Our little corner booth in the global supermarket of ideas passed a significant threshold today: 100 posts. Not by design, but just as part of the flow of those ideas, the post that set the mark was not from one of the regulars here but from a guest, Ashley Turner.
Ashley is just one of 29 students who are part of the International Media program at American University. Although the blog is open to all of those students and faculty too, only a handful of us are regular contributors for now. (And of course the whole internet world may read and comment on the blog.) But we certainly appreciate having contributions from the wider group of informed perspectives. Her post, “The Media & South Korean Public Diplomacy” looks at the intersection between popular culture (The K-Pop movement or Korean pop music along with Korean cinema) and national cultural policy as a projection of a state’s soft power image.

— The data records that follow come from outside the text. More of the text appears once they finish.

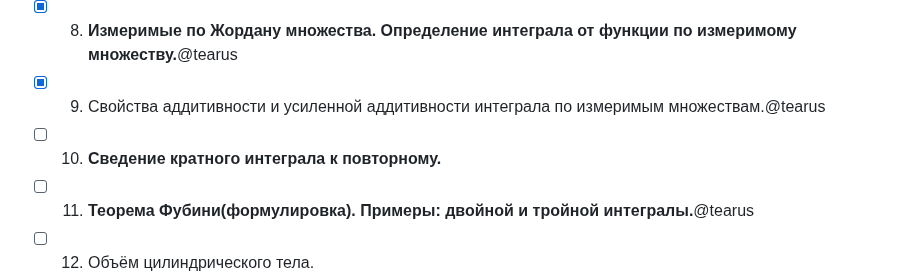
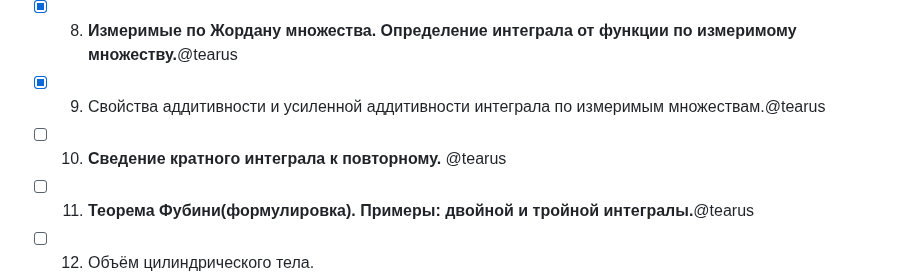
Before and after one commit to n0emo/exam_tickets, a Markdown page: Математика/Билеты.md, the part around the change. Rendered like a GitHub page.

```diff
--- a/Математика/Билеты.md
+++ b/Математика/Билеты.md
@@ -11,7 +11,7 @@
 - [x] 7. Критерий интегрируемости функции на языке множества меры 0.@tearus
 - [x] 8. **Измеримые по Жордану множества. Определение интеграла от функции по измеримому множеству.**@tearus
 - [x] 9. Свойства аддитивности и усиленной аддитивности интеграла по измеримым множествам.@tearus
-- [ ] 10. **Сведение кратного интеграла к повторному.**
+- [ ] 10. **Сведение кратного интеграла к повторному.** @tearus
 - [ ] 11. **Теорема Фубини(формулировка). Примеры: двойной и тройной интегралы.**@tearus
 - [ ] 12. Объём цилиндрического тела.
 - [x] 13. **Дифференциальные уравнения (ДУ1) 1-го порядка: определение, формы записи ДУ1. Примеры.** @kuyban
```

Beyond the editors, the most prolific writers here are Gabby LaVerghetta and Becky Mezzanotte. Gabby’s most popular posting with readers is “Europe: Are the Media Framing Italy’s Mario Monti for Success or Failure?”. Becky’s most popular posting is “Film Review: Tinker, Tailor, Soldier, Spy.“

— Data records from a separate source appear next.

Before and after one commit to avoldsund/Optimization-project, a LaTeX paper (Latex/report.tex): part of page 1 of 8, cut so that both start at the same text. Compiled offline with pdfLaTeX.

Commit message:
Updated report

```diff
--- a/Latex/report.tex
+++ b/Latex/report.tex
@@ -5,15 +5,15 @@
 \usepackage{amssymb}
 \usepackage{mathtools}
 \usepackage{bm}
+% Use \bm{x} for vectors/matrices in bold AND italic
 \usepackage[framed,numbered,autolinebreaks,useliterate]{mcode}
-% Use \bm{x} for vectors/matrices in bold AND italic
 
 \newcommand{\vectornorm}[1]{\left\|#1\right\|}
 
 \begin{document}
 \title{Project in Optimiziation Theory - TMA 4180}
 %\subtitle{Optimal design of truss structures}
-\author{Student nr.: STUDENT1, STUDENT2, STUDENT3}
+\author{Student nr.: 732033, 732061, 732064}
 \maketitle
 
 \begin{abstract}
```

Lest you think that the blog lingers a bit too much on Eurocentric topics, given that short list, the most popular post on the blog is about both Africa and the developed world’s stereotypes surrounding that continent and its problems. That is reflected in Ginnie Seger’s posting “Define Necessity: Reporting or Exploitation.”

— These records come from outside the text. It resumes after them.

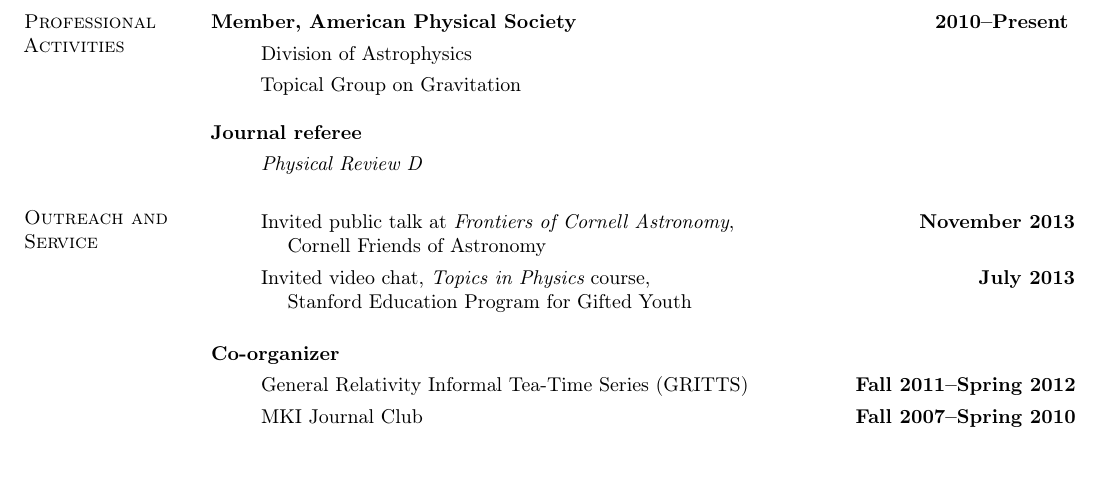
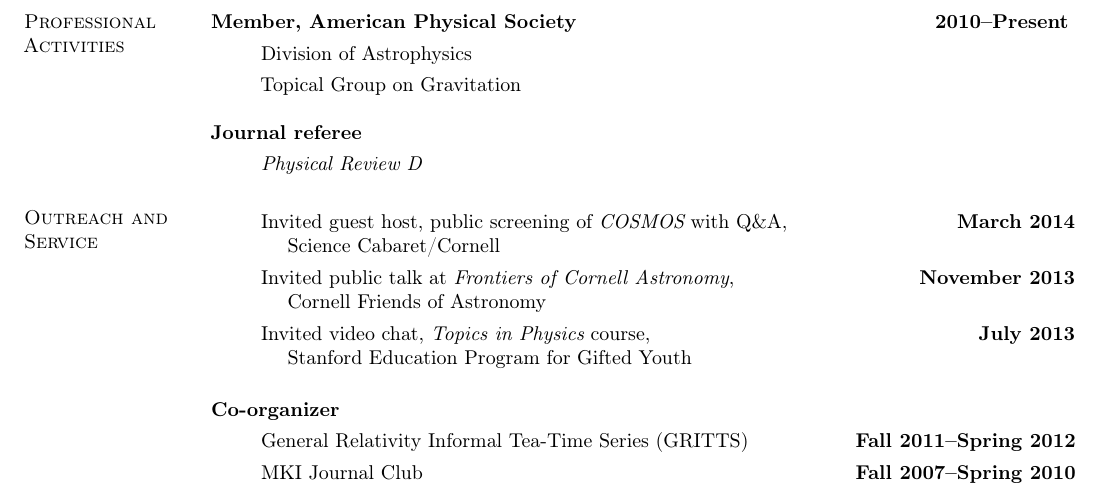
Before and after one commit to duetosymmetry/cv, a LaTeX CV (LeoCStein.tex): part of page 3 of 3, cut so that both start at the same text, the shorter picture padded with empty space. Compiled offline with pdfLaTeX.

Commit message:
Added Science Cabaret/COSMOS event

```diff
--- a/LeoCStein.tex
+++ b/LeoCStein.tex
@@ -110,6 +110,9 @@ signals of gravity theories from the early universe.
 
 \section{\sc Outreach and Service}
 \begin{itemize}
+\item[] Invited guest host, public screening of {\it COSMOS} with Q\&A,
+  \hfill {\bf March 2014} \\
+\hspace*{1em} Science Cabaret/Cornell
 \item[] Invited public talk at {\it Frontiers of Cornell Astronomy}, \hfill {\bf November 2013} \\
 \hspace*{1em} Cornell Friends of Astronomy
 \item[] Invited video chat, {\it Topics in Physics} course, \hfill {\bf July 2013} \\
```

One of our blog’s alums, Jessica Andrews has the next popular posting “Cinque Terre’s Flood Reveals the Power of Non-Traditional News Sources” which returns us to Europe. But what this shows is that the blog truly does have a global view from Asia to Africa to Europe. The readers and writers both seem to like that.
And although other academic blogs might have hit the centennial mark two or three times as fast, that hasn’t seemed to matter much here as the audience has grown nicely and also comes from all around the world. We encourage you to keep reading (and perhaps commenting here and there). If you do so, we’ll keep writing.